Name of bank:Bank Linth LLB AG


Street:Bergstrasse 8
Postal code:8712

Telephone:+41 (0)44 928 30 30
Fax:+41 (0)44 928 30 39


BIC Bank Linth LLB AG, Stäfa (Switzerland) (SWIFT code)

The BIC of Bank Linth LLB AG in Stäfa is LINSCH23XXX. The abbreviation BIC stands for 'Business Identifier Code' (formerly 'Bank Identifier Code'). This is an internationally standardised code for the identification of branch offices in payment transactions. It is used by credit institutions, brokers and similar companies worldwide, and it uniquely identifies each partner who directly or indirectly participates in payment transactions. In payment transactions, the BIC/SWIFT BIC is used in combination with an IBAN (= International Bank Account Number), whereby the BIC identifies the bank and the IBAN identifies the relevant account held there.

In turn, an IBAN consists of the following components:

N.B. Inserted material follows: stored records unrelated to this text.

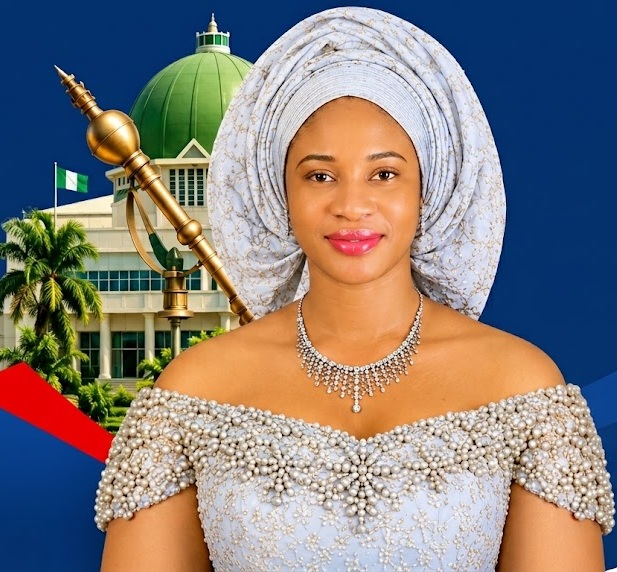
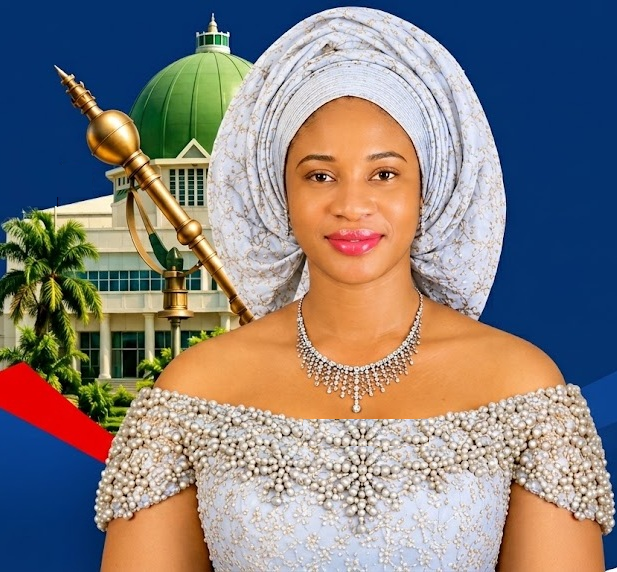
Update footer and replace official photo

Changed region(s): [[0.4927, 0.7133, 0.7083, 0.8024], [0.0616, 0.2675, 0.154, 0.3566]]

diff --git a/src/components/Footer.jsx b/src/components/Footer.jsx
@@ -92,19 +92,19 @@ const Footer = () => {
                 <Facebook />
               </IconButton>
               {/* Facebook Page */}
-              <IconButton component="a" href="https://facebook.com/chidinmachukwumaofficial" target="_blank" rel="noopener noreferrer" aria-label="Facebook Page" className="social-btn fb-page">
+              {/* <IconButton component="a" href="https://facebook.com/chidinmachukwumaofficial" target="_blank" rel="noopener noreferrer" aria-label="Facebook Page" className="social-btn fb-page">
                 <Facebook />
-              </IconButton>
+              </IconButton> */}
               {/* Instagram */}
               <IconButton component="a" href="https://www.instagram.com/chidinmachukwumaofficial?igsi=MW5xbDJ6dnhodHJ6cQ==" target="_blank" rel="noopener noreferrer" aria-label="Instagram" className="social-btn ig">
                 <Instagram />
               </IconButton>
               {/* Twitter/X */}
-              <IconButton component="a" href="https://x.com/VoteChidinma" target="_blank" rel="noopener noreferrer" aria-label="Twitter X" className="social-btn tw">
+              <IconButton component="a" href="https://x.com/Chidinmaofficl" target="_blank" rel="noopener noreferrer" aria-label="Twitter X" className="social-btn tw">
                 <Twitter />
               </IconButton>
               {/* TikTok */}
-              <IconButton component="a" href="https://tiktok.com/@honchidinmachukuma" target="_blank" rel="noopener noreferrer" aria-label="TikTok" className="social-btn tt">
+              <IconButton component="a" href="https://vt.tiktok.com/ZSbyKosG7/" target="_blank" rel="noopener noreferrer" aria-label="TikTok" className="social-btn tt">
                 <Typography variant="caption" style={{ fontWeight: 800 }}>TT</Typography>
               </IconButton>
               {/* YouTube */}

  1. The two character country code.
  2. The two digit check digit. This is between 02 and 98. Using this check digit, a single incorrect character is always recognised, individual transposed digits are almost always recognised and even with several errors, the recognition rate is still high.
  3. A character string which identifies the actual account. In most countries, this is purely numerical. This is also known as BBAN (= Basic Bank Account Number). In most countries, this is the bank code and the account number.

For the fictitious account number 790122576 and bank code 8731, this results in an IBAN similar to this one: CH99 8731 7901 2257 6. To improve the readability of the IBAN, it is usually divided into blocks of four characters each. The IBAN can be up to 34 characters long, but it is shorter in most countries.

As you can see, an IBAN itself already contains a code which uniquely identifies the bank in question. For example, for Bank Linth LLB AG, this is the 8731. For this reason, the BIC, in our example LINSCH23XXX, is not required for transfers within Europe. The IBAN alone is enough in this case. The additional details of a BIC or SWIFT code are only required for transfers in which one of the banks involved in the transaction has its headquarters outside of Europe, and which is run via the SWIFT system.

The BIC also contains a country code. In contrast to the IBAN, this is not at the start of the BIC, but is instead at positions 5 and 6. For example, for the BIC LINSCH23XXX, this is CH. In a few cases, the country code from the IBAN may differ from the country code of the associated BIC because different standards are used.

A BIC is either 8 or 11 characters long and does not contain its own check digit. In contrast to the IBAN, a BIC, apart from its length, can only be checked by reviewing whether it is included in the BIC directory regularly updated by SWIFT. In the case of the IBAN, on the other hand, it is possible to use a mathematical procedure to check whether this is formally correct, by using the check digit contained in it. Only formally correct IBANs may exist. The question of whether a specific IBAN actually exists, however, can only be answered by the associated bank. Forged or no longer existing IBANs cannot be recognised by the check digit.

Its headquarters are Bank Linth LLB AG in Stäfa. In turn, Stäfa is in Switzerland. Bank Linth LLB AG can be contacted by phone at 044 928 30 30.

We cannot guarantee the accuracy of information.

Date of dataset: 04/2024